** Opening Record excerpts block **

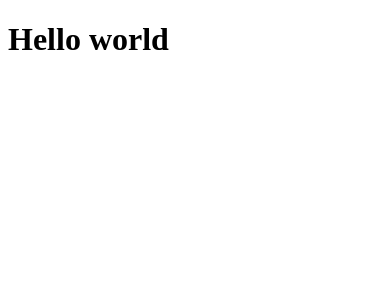
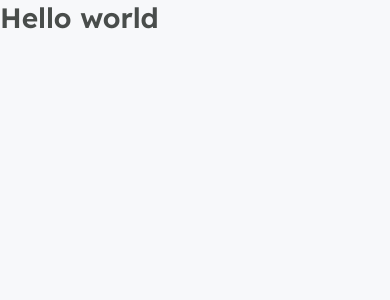
Before and after one commit to jonathanccardoso/podcastr, a Next.js app: page / in a window 390 px wide. Shown: the top 300 px of the page. Built offline with nearby package versions, Linux system fonts and the light colour scheme.

Commit message:
Fixme: adds global styles and document template page

```diff
--- a/src/pages/_app.tsx
+++ b/src/pages/_app.tsx
@@ -1,3 +1,5 @@
+import "../styles/global.scss";
+
 function MyApp({ Component, pageProps }) {
   return <Component {...pageProps} />;
 }
--- /dev/null
+++ b/src/pages/_document.tsx
@@ -0,0 +1,21 @@
+import Document, { Html, Head, Main, NextScript } from "next/document";
+
+export default class MyDocument extends Document {
+  render() {
+    return (
+      <Html>
+        <Head>
+          <link rel="preconnect" href="https://fonts.gstatic.com" />
+          <link
+            href="https://fonts.googleapis.com/css2?family=Inter&family=Lexend:wght@500;600&display=swap"
+            rel="stylesheet"
+          />
+        </Head>
+        <body>
+          <Main />
+          <NextScript />
+        </body>
+      </Html>
+    );
+  }
+}
--- a/src/styles/global.css
+++ /dev/null
@@ -1,13 +0,0 @@
-* {
-  margin: 0;
-  padding: 0;
-  box-sizing: border-box;
-}
-
-/* time 25:15 */
-:root {
-}
-
-body {
-  background: #333;
-}
--- /dev/null
+++ b/src/styles/global.scss
@@ -0,0 +1,70 @@
+* {
+  margin: 0;
+  padding: 0;
+  box-sizing: border-box;
+}
+
+/* time 25:15 */
+:root {
+  --white: #fff;
+
+  --gray-50: #f7f8fa;
+  --gray-100: #e6e8eb;
+  --gray-200: #afb2b1;
+  --gray-500: #808080;
+  --gray-800: #494d4b;
+
+  --green-500: #04d361;
+
+  --purple-300: #9f75ff;
+  --purple-400: #9164f1;
+  --purple-500: #8257e5;
+  --purple-800: #6f48c9;
+}
+
+@media (max-width: 1080px) {
+  html {
+    font-size: 93.75%; //15px
+  }
+}
+
+@media (max-width: 720px) {
+  html {
+    font-size: 87.5%; //14px
+  }
+}
+
+body {
+  background: var(--gray-50);
+}
+
+body,
+input,
+textarea,
+button {
+  font: 500 1rem Inter, sans-serif;
+  color: var(--gray-500);
+}
+
+h1,
+h2,
+h3,
+h4,
+h5,
+h6 {
+  font-weight: 600;
+  font-family: Lexend, sans-serif;
+  color: var(--gray-800);
+}
+
+h1 {
+  font-size: 2rem;
+}
+
+h2 {
+  font-size: 1.5rem;
+}
+
+button {
+  cursor: pointer;
+}
```
Also changed, not shown: tsconfig.json (added, +29 -0 lines), next-env.d.ts (added).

** Closing Record excerpts block **

Work item -
From the first line to the last, set down the records exactly, leaving out images.

Completed exercise -
Before and after one commit to jonathanccardoso/podcastr, a Next.js app: page / in a window 390 px wide. Shown: the top 300 px of the page. Built offline with nearby package versions, Linux system fonts and the light colour scheme.

Commit message:
Fixme: adds global styles and document template page

```diff
--- a/src/pages/_app.tsx
+++ b/src/pages/_app.tsx
@@ -1,3 +1,5 @@
+import "../styles/global.scss";
+
 function MyApp({ Component, pageProps }) {
   return <Component {...pageProps} />;
 }
--- /dev/null
+++ b/src/pages/_document.tsx
@@ -0,0 +1,21 @@
+import Document, { Html, Head, Main, NextScript } from "next/document";
+
+export default class MyDocument extends Document {
+  render() {
+    return (
+      <Html>
+        <Head>
+          <link rel="preconnect" href="https://fonts.gstatic.com" />
+          <link
+            href="https://fonts.googleapis.com/css2?family=Inter&family=Lexend:wght@500;600&display=swap"
+            rel="stylesheet"
+          />
+        </Head>
+        <body>
+          <Main />
+          <NextScript />
+        </body>
+      </Html>
+    );
+  }
+}
--- a/src/styles/global.css
+++ /dev/null
@@ -1,13 +0,0 @@
-* {
-  margin: 0;
-  padding: 0;
-  box-sizing: border-box;
-}
-
-/* time 25:15 */
-:root {
-}
-
-body {
-  background: #333;
-}
--- /dev/null
+++ b/src/styles/global.scss
@@ -0,0 +1,70 @@
+* {
+  margin: 0;
+  padding: 0;
+  box-sizing: border-box;
+}
+
+/* time 25:15 */
+:root {
+  --white: #fff;
+
+  --gray-50: #f7f8fa;
+  --gray-100: #e6e8eb;
+  --gray-200: #afb2b1;
+  --gray-500: #808080;
+  --gray-800: #494d4b;
+
+  --green-500: #04d361;
+
+  --purple-300: #9f75ff;
+  --purple-400: #9164f1;
+  --purple-500: #8257e5;
+  --purple-800: #6f48c9;
+}
+
+@media (max-width: 1080px) {
+  html {
+    font-size: 93.75%; //15px
+  }
+}
+
+@media (max-width: 720px) {
+  html {
+    font-size: 87.5%; //14px
+  }
+}
+
+body {
+  background: var(--gray-50);
+}
+
+body,
+input,
+textarea,
+button {
+  font: 500 1rem Inter, sans-serif;
+  color: var(--gray-500);
+}
+
+h1,
+h2,
+h3,
+h4,
+h5,
+h6 {
+  font-weight: 600;
+  font-family: Lexend, sans-serif;
+  color: var(--gray-800);
+}
+
+h1 {
+  font-size: 2rem;
+}
+
+h2 {
+  font-size: 1.5rem;
+}
+
+button {
+  cursor: pointer;
+}
```
Also changed, not shown: tsconfig.json (added, +29 -0 lines), next-env.d.ts (added).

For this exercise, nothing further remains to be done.